"The NHS is the only health system in the industrialised world where wealth does not determine access to care – providing the most widely accessible treatments at low cost among rich nations, a key study has found.
The survey, by US health thinktank the Commonwealth Fund, showed that while one-third of American adults "went without recommended care, did not see a doctor when sick, or failed to fill prescriptions because of costs", this figure was only 6% in the UK and 5% in Holland.
In all countries except Britain, wealth largely determined access to health, with patients with incomes below the national average more likely to report trouble with medical bills and problems with getting care because of cost.
The survey, of 19,700 patients in 11 nations, found "substantial differences" among countries on access to care when sick, access after hours, and waiting times for specialised care.
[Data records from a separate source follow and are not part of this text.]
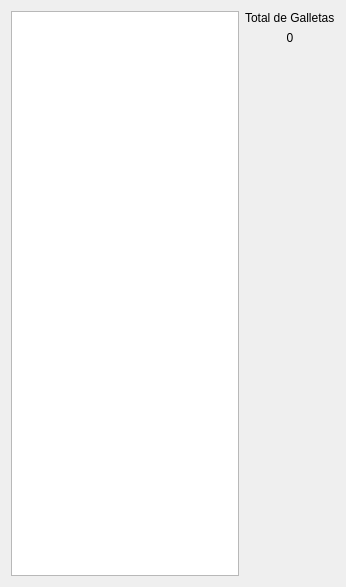
Qt form ventanaalmacenterminal.ui (DavidCrgh/Tarea_Programa_Estructuras_1) before a commit.
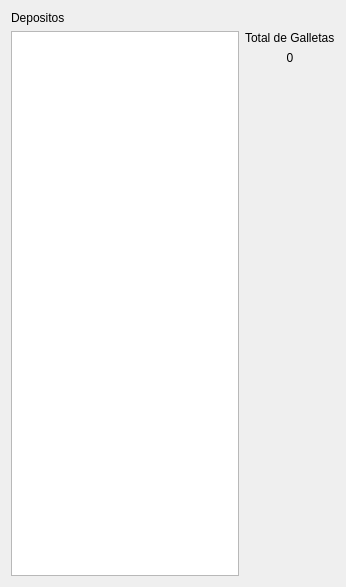
The same form after that commit. Icons and pictures are not drawn.

The edit to the form file:
```diff
--- a/ventanaalmacenterminal.ui
+++ b/ventanaalmacenterminal.ui
@@ -30,6 +30,13 @@
     <normaloff>:/imagenes/Imagenes/iconoAlmacenS.png</normaloff>:/imagenes/Imagenes/iconoAlmacenS.png</iconset>
   </property>
   <layout class="QVBoxLayout" name="verticalLayout_2">
+   <item>
+    <widget class="QLabel" name="depositos">
+     <property name="text">
+      <string>Depositos</string>
+     </property>
+    </widget>
+   </item>
    <item>
     <layout class="QHBoxLayout" name="horizontalLayout">
      <item>
```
About 70% of British patients reported same- or next-day access to doctors when sick, less than the 93% of Swiss adults reporting rapid access. In contrast, however, only 57% of adults in Sweden and the US, and less than half in Canada and Norway, were seen this quickly.
The NHS was also extremely cost-effective, with spending on health per person almost the lowest in the survey. A person in the UK paid $1,500 less than a person in Switzerland, $600 less than a German and less than half the $7,538 paid by every American for healthcare."